Birth and Larval stage
Both adult American eels and European eels spawn somewhere within the vast Sargasso Sea, a gyre in the Atlantic. Eggs mature into leptocephalus, which drift along on the Atlantic currents while maturing slowly (maybe for as long as two years) into glass eels.
The eels mature from their larval form to transparent glass eels. We tend to use the terms interchangeably, but once they enter freshwater and start eating, they start to gain color and become elvers. They make their way upstream from landings all along the Atlantic Seaboard and Caribbean. In Canada, elvers are showing up in smaller numbers.
Maturation and Spawning
Left to their own devices, eels mature into yellow eels in freshwater rivers and lakes. They’re known as silver eels when they’re sexually mature (for females, this could be 15-20 years in Maine waters, as little as 3 for male) and it is at this point that they make their way back to the Sargasso to spawn (and, it is presumed, there they die).
Only two states in the U.S. — Maine and South Carolina — allow for the capture and sale of these BABY eels. The eels are so tiny at this stage that there are about 2,500 of them in a pound. Once caught, they are stored in tanks and then prepared for shipment to Asia.
The eels are shipped live to various farms in China and throughout eastern Asia. Here, the eels are force fed a high protein diet, causing them to mature at a highly accelerated rate. Within a year, they’re ready for harvest.
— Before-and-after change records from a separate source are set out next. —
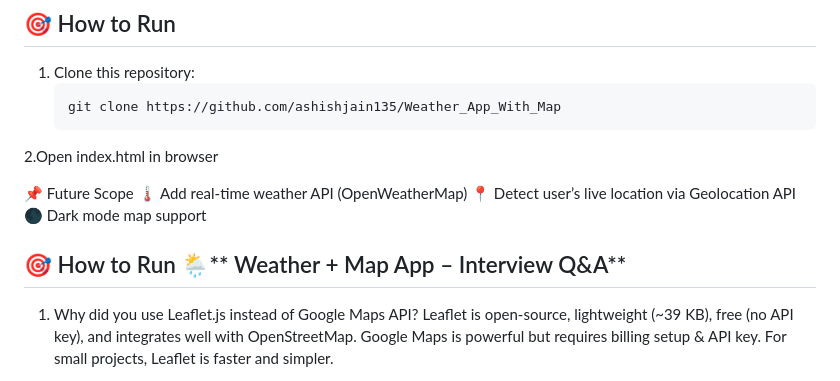
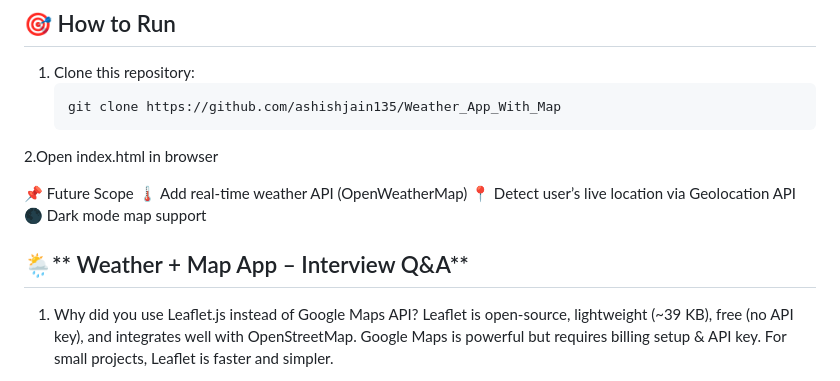
Before and after one commit to ashishjain135/Weather_App_With_Map, a Markdown page: README.md, the part around the change. Rendered like a GitHub page.

```diff
--- a/README.md
+++ b/README.md
@@ -49,7 +49,7 @@ Weather-Map-App/
 
 
 
-## 🎯 How to Run  🌦️** Weather + Map App – Interview Q&A**
+##  🌦️** Weather + Map App – Interview Q&A**
 1. Why did you use Leaflet.js instead of Google Maps API?
  Leaflet is open-source, lightweight (~39 KB), free (no API key), and integrates well with OpenStreetMap.
 Google Maps is powerful but requires billing setup & API key. For small projects, Leaflet is faster and simpler.
```
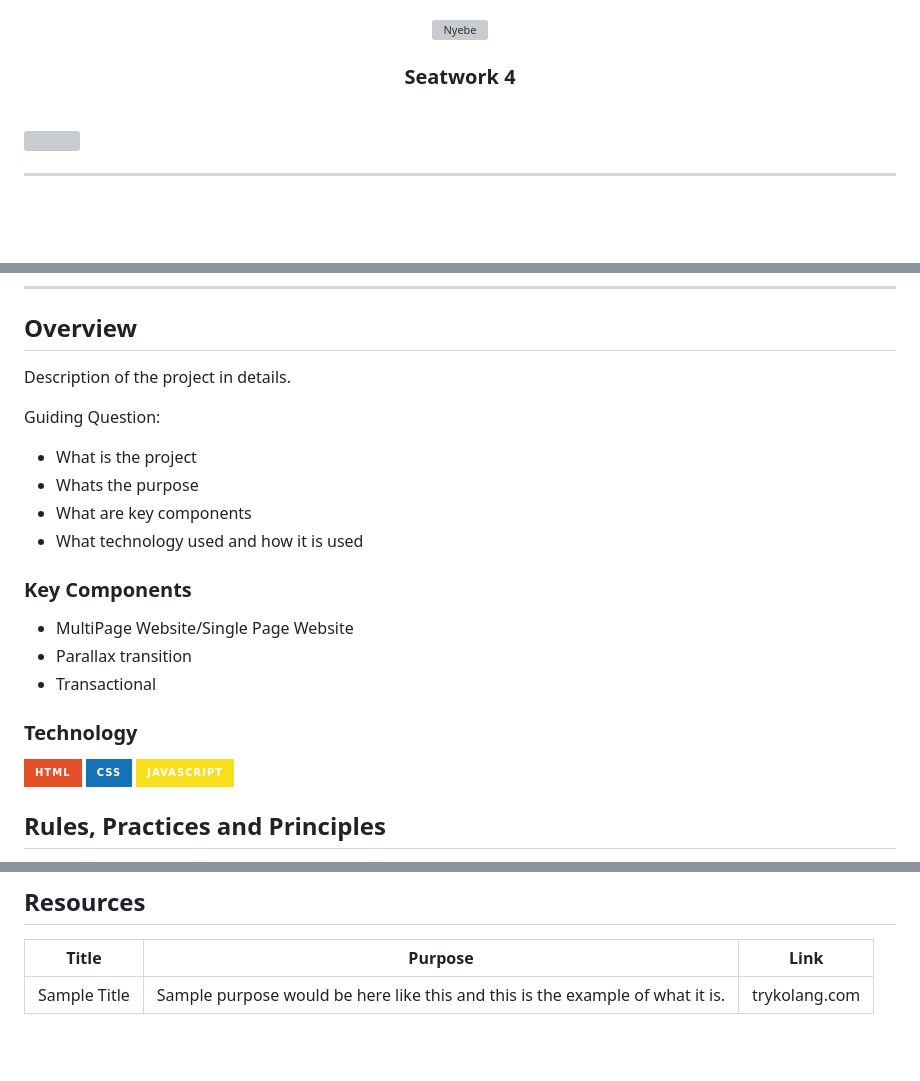
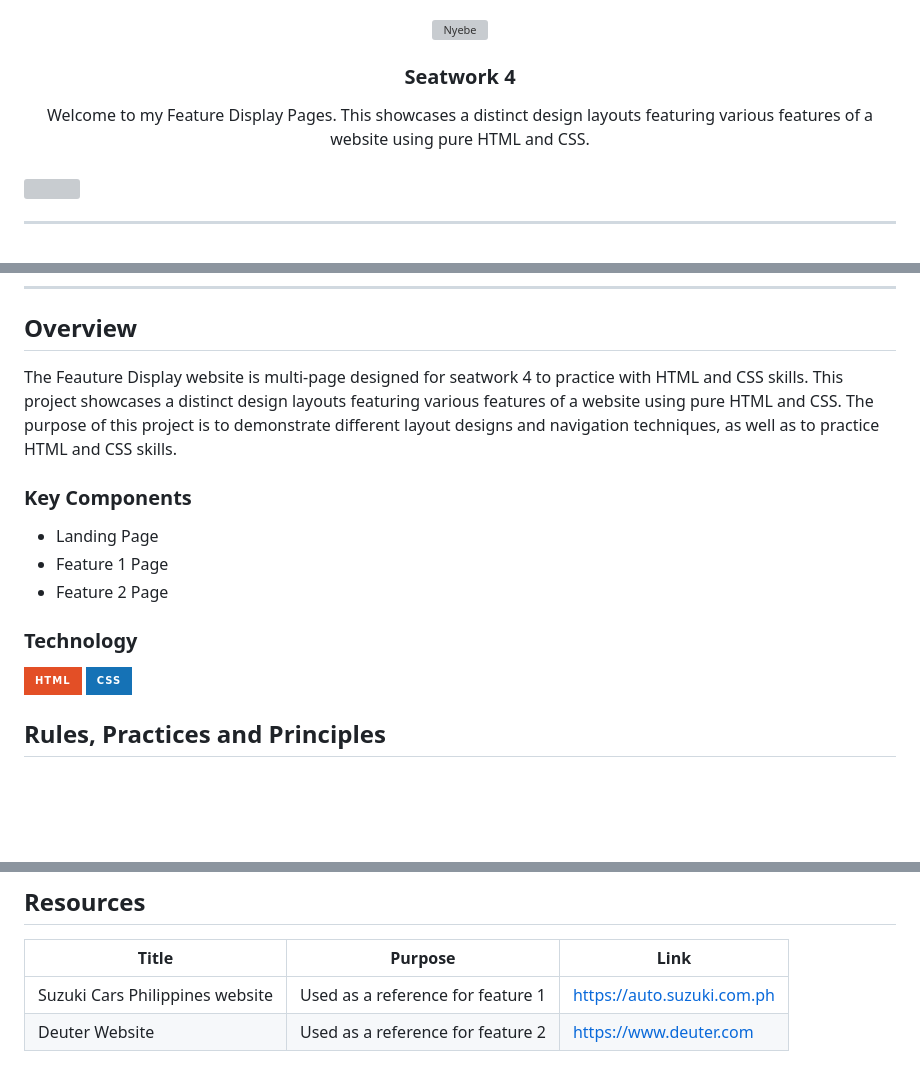
Before and after one commit to maryanneramil19/WD-Hands_On-2, a Markdown page: readme.md, 3 parts joined by grey strips. Drawn GitHub-style; badges without logos; blank space fills up the shorter version; grey boxes are pictures that could not be loaded.

Commit message:
docs(README): complete readme content

```diff
--- a/readme.md
+++ b/readme.md
@@ -13,7 +13,7 @@
 </div>
 <!-- TODO: Make a short description -->
 <div align="center">
-
+  Welcome to my Feature Display Pages. This showcases a distinct design layouts featuring various features of a website using pure HTML and CSS.
 </div>
 
 <br />
@@ -57,26 +57,19 @@
 
 <!-- TODO: To be changed -->
 <!-- The following are just sample -->
-Description of the project in details.
-
-Guiding Question:
-- What is the project
-- Whats the purpose
-- What are key components
-- What technology used and how it is used
+The Feauture Display website is multi-page designed for seatwork 4 to practice with HTML and CSS skills. This project showcases a distinct design layouts featuring various features of a website using pure HTML and CSS. The purpose of this project is to demonstrate different layout designs and navigation techniques, as well as to practice HTML and CSS skills.
 
 ### Key Components
 <!-- TODO: List of Key Components -->
 <!-- The following are just sample -->
-- MultiPage Website/Single Page Website
-- Parallax transition
-- Transactional
+- Landing Page
+- Feature 1 Page
+- Feature 2 Page
 
 ### Technology
 <!-- TODO: List of Technology Used -->
 ![HTML](https://img.shields.io/badge/HTML-E34F26?style=for-the-badge&logo=html5&logoColor=white)
 ![CSS](https://img.shields.io/badge/CSS-1572B6?style=for-the-badge&logo=css3&logoColor=white)
-![JavaScript](https://img.shields.io/badge/JavaScript-F7DF1E?style=for-the-badge&logo=javascript&logoColor=white)
 
 ## Rules, Practices and Principles
 1. Always use `WD-` in the front of the Title of the Project for the Subject followed by your custom naming.
@@ -117,4 +110,5 @@ WD-ProjectName
 <!-- TODO: Add References -->
 | Title | Purpose | Link |
 |-|-|-|
-| Sample Title | Sample purpose would be here like this and this is the example of what it is. | trykolang.com |
+| Suzuki Cars Philippines website | Used as a reference for feature 1 | https://auto.suzuki.com.ph |
+| Deuter Website | Used as a reference for feature 2 | https://www.deuter.com |
```
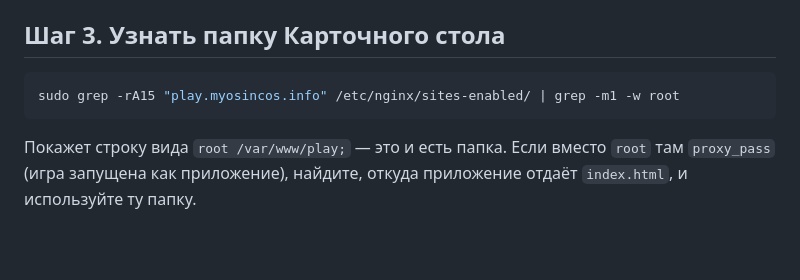
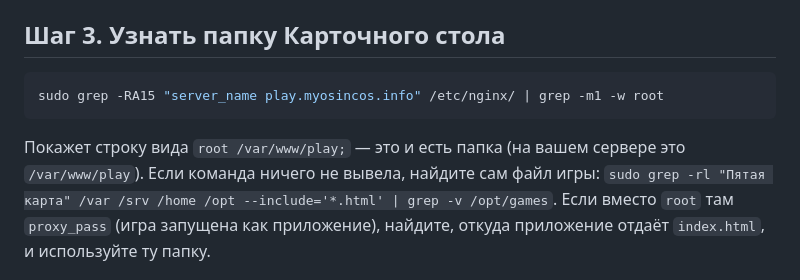
Before and after one commit to maks2105gor/11, a Markdown page: deploy/README.md, the part around the change. Rendered like a GitHub page; blank space fills up the shorter version.

Commit message:
Fix the command that finds the card game's folder
sites-enabled holds symlinks, which grep -r skips; search /etc/nginx with
grep -R instead, and document a fallback that finds the game file itself.

Co-Authored-By: Claude Opus 5.5 <noreply@anthropic.com>
Claude-Session: https://claude.ai/code/session_013WzoZg3eFiWw8CVieb2FFA

````diff
--- a/deploy/README.md
+++ b/deploy/README.md
@@ -39,10 +39,12 @@ cd games
 ## Шаг 3. Узнать папку Карточного стола
 
 ```bash
-sudo grep -rA15 "play.myosincos.info" /etc/nginx/sites-enabled/ | grep -m1 -w root
+sudo grep -RA15 "server_name play.myosincos.info" /etc/nginx/ | grep -m1 -w root
 ```
 
-Покажет строку вида `root /var/www/play;` — это и есть папка. Если вместо `root` там
+Покажет строку вида `root /var/www/play;` — это и есть папка (на вашем сервере это
+`/var/www/play`). Если команда ничего не вывела, найдите сам файл игры:
+`sudo grep -rl "Пятая карта" /var /srv /home /opt --include='*.html' | grep -v /opt/games`. Если вместо `root` там
 `proxy_pass` (игра запущена как приложение), найдите, откуда приложение отдаёт
 `index.html`, и используйте ту папку.
 
````
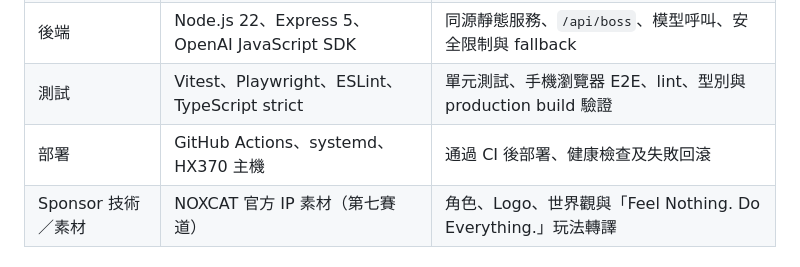
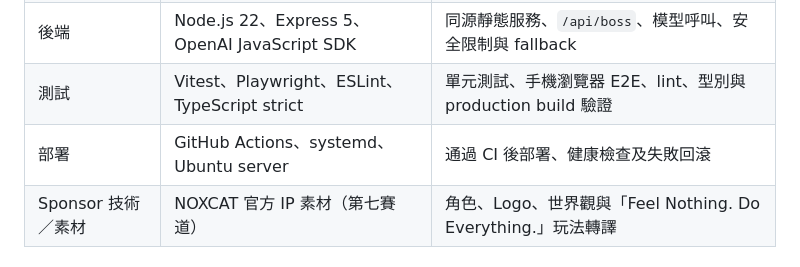
Before and after one commit to ElvisLo030/NOXCAT--Feel-Nothing, a Markdown page: docs/README.md, the part around the change. GitHub-like rendering.

Commit message:
Update deployment section in README.md

```diff
--- a/docs/README.md
+++ b/docs/README.md
@@ -81,7 +81,7 @@ AI 的責任被限制在已實作的遊戲空間內：模型只能選擇 schema
 | 前端 | TypeScript、Phaser 3.90、Vite 8、純 CSS | 遊戲主循環、手機操作、視覺動畫、HUD 與頁面流程 |
 | 後端 | Node.js 22、Express 5、OpenAI JavaScript SDK | 同源靜態服務、`/api/boss`、模型呼叫、安全限制與 fallback |
 | 測試 | Vitest、Playwright、ESLint、TypeScript strict | 單元測試、手機瀏覽器 E2E、lint、型別與 production build 驗證 |
-| 部署 | GitHub Actions、systemd、HX370 主機 | 通過 CI 後部署、健康檢查及失敗回滾 |
+| 部署 | GitHub Actions、systemd、Ubuntu server | 通過 CI 後部署、健康檢查及失敗回滾 |
 | Sponsor 技術／素材 | NOXCAT 官方 IP 素材（第七賽道） | 角色、Logo、世界觀與「Feel Nothing. Do Everything.」玩法轉譯 |
 
 ## 安裝與執行
```
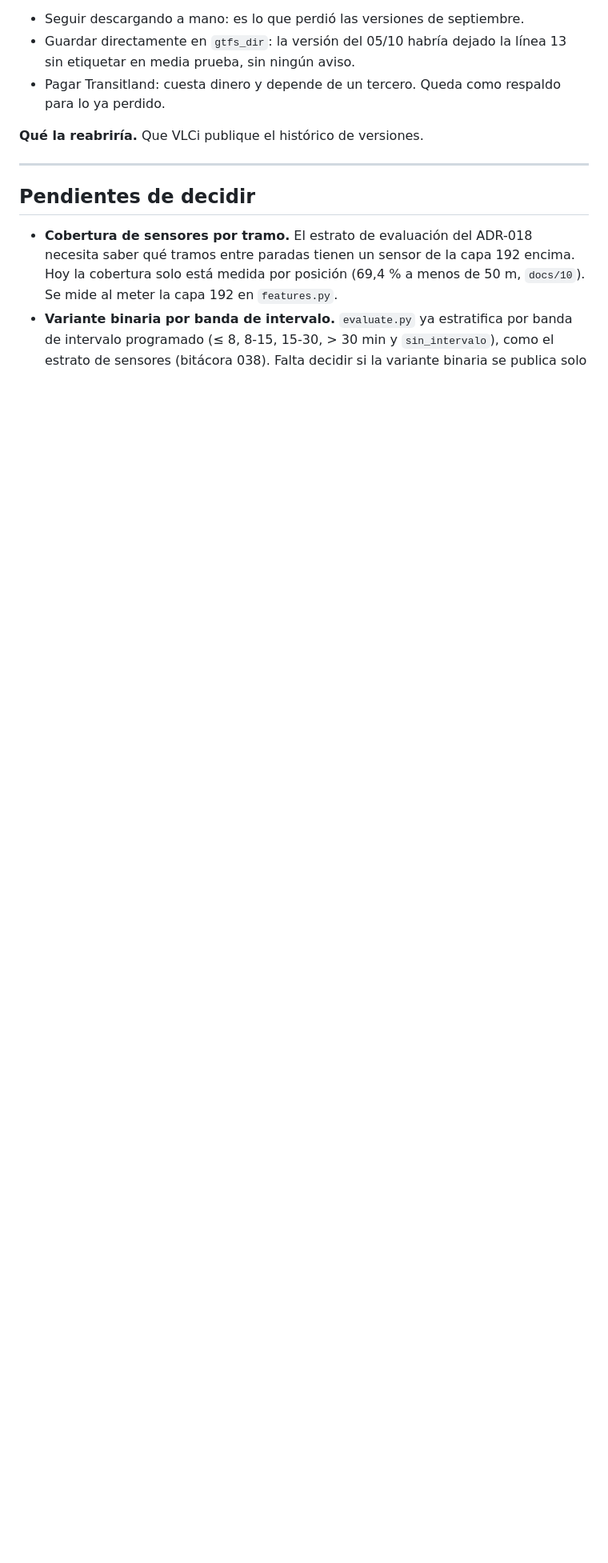
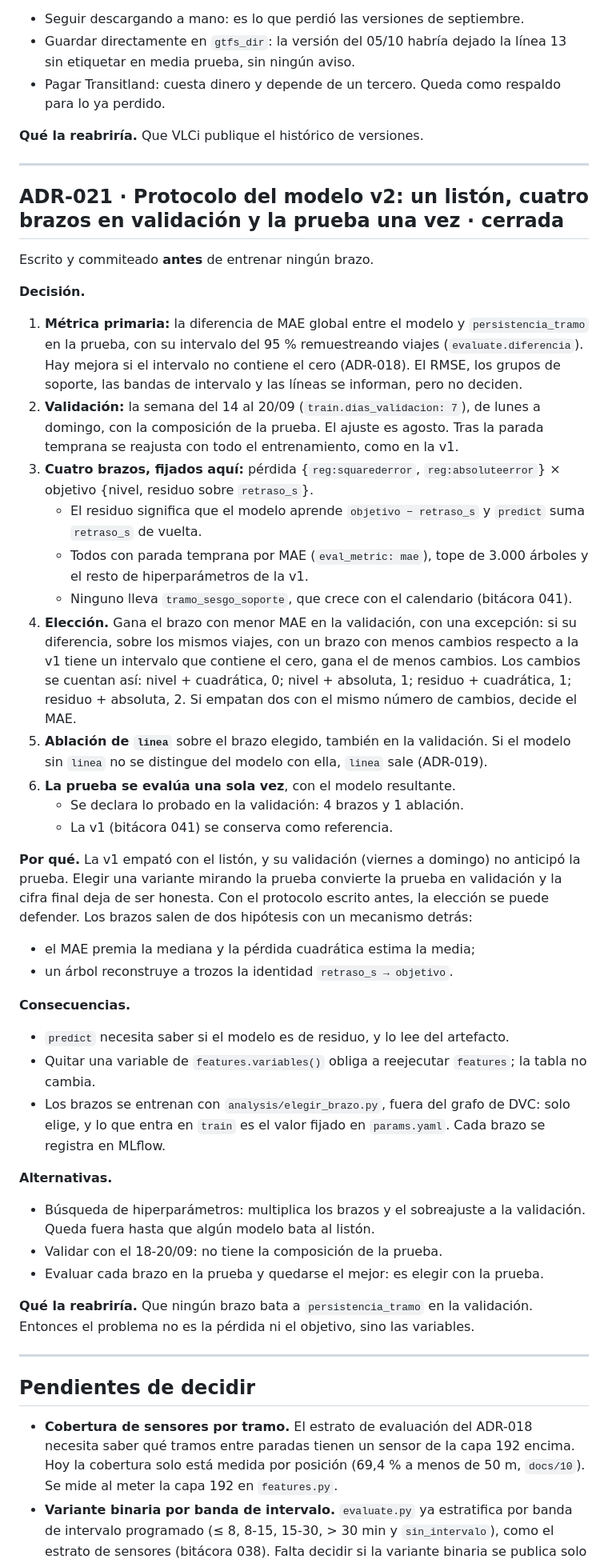
Before and after one commit to Oppen-OC/TFM, a Markdown page: docs/07_decisiones.md, the part around one of its changes. Shown at 80% size. GitHub-like rendering; blank space fills up the shorter version.

Commit message:
docs(decisiones): ADR-021 protocolo del modelo v2, escrito antes de entrenar
Métrica primaria (MAE global frente a persistencia_tramo con intervalo por
viajes), validación en la semana del 14-20/09, cuatro brazos (pérdida
cuadrática o absoluta × nivel o residuo), regla de elección, ablación de
linea y una sola evaluación de la prueba. Sin tramo_sesgo_soporte.

Co-Authored-By: Claude Opus 5.5 <noreply@anthropic.com>

```diff
--- a/docs/07_decisiones.md
+++ b/docs/07_decisiones.md
@@ -605,6 +605,68 @@ Transitland de pago (ADR-014).
 
 ---
 
+## ADR-021 · Protocolo del modelo v2: un listón, cuatro brazos en validación y la prueba una vez · cerrada
+
+Escrito y commiteado **antes** de entrenar ningún brazo.
+
+**Decisión.**
+1. **Métrica primaria:** la diferencia de MAE global entre el modelo y
+   `persistencia_tramo` en la prueba, con su intervalo del 95 % remuestreando
+   viajes (`evaluate.diferencia`). Hay mejora si el intervalo no contiene el
+   cero (ADR-018). El RMSE, los grupos de soporte, las bandas de intervalo y las
+   líneas se informan, pero no deciden.
+2. **Validación:** la semana del 14 al 20/09 (`train.dias_validacion: 7`), de
+   lunes a domingo, con la composición de la prueba. El ajuste es agosto. Tras
+   la parada temprana se reajusta con todo el entrenamiento, como en la v1.
+3. **Cuatro brazos, fijados aquí:** pérdida {`reg:squarederror`,
+   `reg:absoluteerror`} × objetivo {nivel, residuo sobre `retraso_s`}.
+   - El residuo significa que el modelo aprende `objetivo − retraso_s` y
+     `predict` suma `retraso_s` de vuelta.
+   - Todos con parada temprana por MAE (`eval_metric: mae`), tope de 3.000
+     árboles y el resto de hiperparámetros de la v1.
+   - Ninguno lleva `tramo_sesgo_soporte`, que crece con el calendario
+     (bitácora 041).
+4. **Elección.** Gana el brazo con menor MAE en la validación, con una
+   excepción: si su diferencia, sobre los mismos viajes, con un brazo con menos
+   cambios respecto a la v1 tiene un intervalo que contiene el cero, gana el de
+   menos cambios. Los cambios se cuentan así: nivel + cuadrática, 0; nivel +
+   absoluta, 1; residuo + cuadrática, 1; residuo + absoluta, 2. Si empatan dos
+   con el mismo número de cambios, decide el MAE.
+5. **Ablación de `linea`** sobre el brazo elegido, también en la validación. Si
+   el modelo sin `linea` no se distingue del modelo con ella, `linea` sale
+   (ADR-019).
+6. **La prueba se evalúa una sola vez**, con el modelo resultante.
+   - Se declara lo probado en la validación: 4 brazos y 1 ablación.
+   - La v1 (bitácora 041) se conserva como referencia.
+
+**Por qué.** La v1 empató con el listón, y su validación (viernes a domingo) no
+anticipó la prueba. Elegir una variante mirando la prueba convierte la prueba en
+validación y la cifra final deja de ser honesta. Con el protocolo escrito
+antes, la elección se puede defender. Los brazos salen de dos hipótesis con un
+mecanismo detrás:
+- el MAE premia la mediana y la pérdida cuadrática estima la media;
+- un árbol reconstruye a trozos la identidad `retraso_s → objetivo`.
+
+**Consecuencias.**
+- `predict` necesita saber si el modelo es de residuo, y lo lee del artefacto.
+- Quitar una variable de `features.variables()` obliga a reejecutar
+  `features`; la tabla no cambia.
+- Los brazos se entrenan con `analysis/elegir_brazo.py`, fuera del grafo de
+  DVC: solo elige, y lo que entra en `train` es el valor fijado en
+  `params.yaml`. Cada brazo se registra en MLflow.
+
+**Alternativas.**
+- Búsqueda de hiperparámetros: multiplica los brazos y el sobreajuste a la
+  validación. Queda fuera hasta que algún modelo bata al listón.
+- Validar con el 18-20/09: no tiene la composición de la prueba.
+- Evaluar cada brazo en la prueba y quedarse el mejor: es elegir con la prueba.
+
+**Qué la reabriría.** Que ningún brazo bata a `persistencia_tramo` en la
+validación. Entonces el problema no es la pérdida ni el objetivo, sino las
+variables.
+
+---
+
 ## Pendientes de decidir
 
 - **Cobertura de sensores por tramo.** El estrato de evaluación del ADR-018
```
Also changed, not shown: other parts of docs/07_decisiones.md (+0 -4 lines).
The eels are processed and then shipped worldwide for consumption. Chinese eel exports are worth approximately $790 million a year and account for eight percent of all Chinese aquatic product exports. The largest importer of eel products from China is Japan; almost 90 percent of all eels consumed in Japan come from China.
The American Eel: Long Distance Traveler
The American eel, Anguilla Rostrata, is born in the Sargasso Sea and can travel thousands of miles before reaching and entering freshwater as a glass eel or elver. In the U.S. it is caught in this baby stage only in Maine and South Carolina and almost always ends up sold to the Asian eel farm market, at big profits, to be grown to maturity and sold again, at big profits. Here’s the irony””some of these eels ultimately come back to the United States after being raised and processed in China, Taiwan, Korea or Japan. If you’ve eaten eel in an American sushi restaurant, you could well have had what was once a Maine elver. Some wonder, why not grow those eels out in America or even Maine?